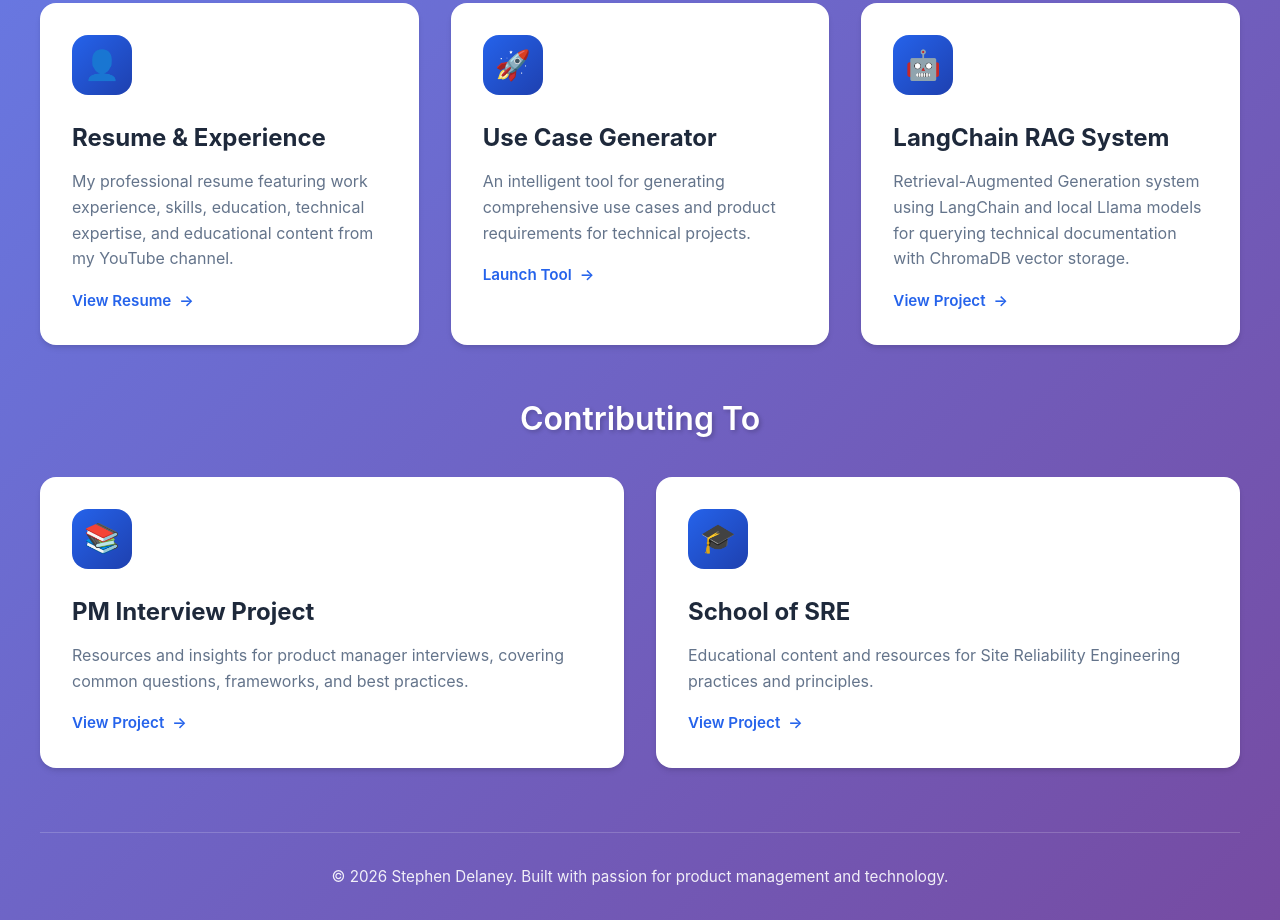
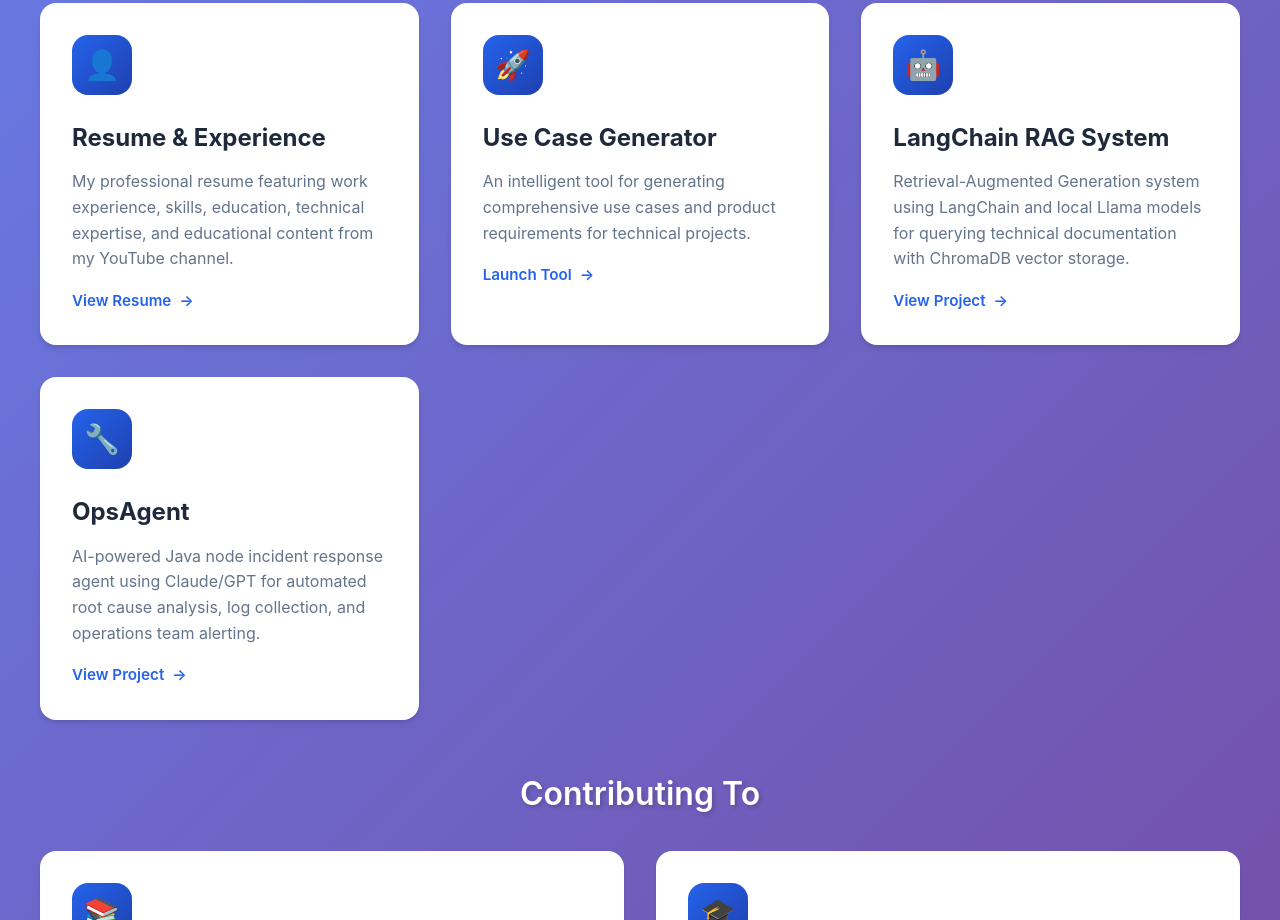
Before and after one commit to stephendelaney/stephendelaney.github.io, a plain HTML site: page index.html in a window 1280 px wide. Shown: the part 349-1269 px from the top of the page. Drawn offline with Linux system fonts and the light colour scheme.

Commit message:
Add OpsAgent to AI projects portfolio

```diff
--- a/index.html
+++ b/index.html
@@ -251,6 +251,13 @@
                         <p>Retrieval-Augmented Generation system using LangChain and local Llama models for querying technical documentation with ChromaDB vector storage.</p>
                         <span class="project-link">View Project</span>
                     </a>
+
+                    <a href="https://github.com/stephendelaney/OpsAgent" class="project-card" target="_blank" rel="noopener noreferrer">
+                        <div class="project-icon">🔧</div>
+                        <h2>OpsAgent</h2>
+                        <p>AI-powered Java node incident response agent using Claude/GPT for automated root cause analysis, log collection, and operations team alerting.</p>
+                        <span class="project-link">View Project</span>
+                    </a>
                 </div>
             </section>
 
```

*What you are asked to do*
Return an exact copy of the data above, apart from any pictures.

*Result for this exercise*
Before and after one commit to stephendelaney/stephendelaney.github.io, a plain HTML site: page index.html in a window 1280 px wide. Shown: the part 349-1269 px from the top of the page. Drawn offline with Linux system fonts and the light colour scheme.

Commit message:
Add OpsAgent to AI projects portfolio

```diff
--- a/index.html
+++ b/index.html
@@ -251,6 +251,13 @@
                         <p>Retrieval-Augmented Generation system using LangChain and local Llama models for querying technical documentation with ChromaDB vector storage.</p>
                         <span class="project-link">View Project</span>
                     </a>
+
+                    <a href="https://github.com/stephendelaney/OpsAgent" class="project-card" target="_blank" rel="noopener noreferrer">
+                        <div class="project-icon">🔧</div>
+                        <h2>OpsAgent</h2>
+                        <p>AI-powered Java node incident response agent using Claude/GPT for automated root cause analysis, log collection, and operations team alerting.</p>
+                        <span class="project-link">View Project</span>
+                    </a>
                 </div>
             </section>
 
```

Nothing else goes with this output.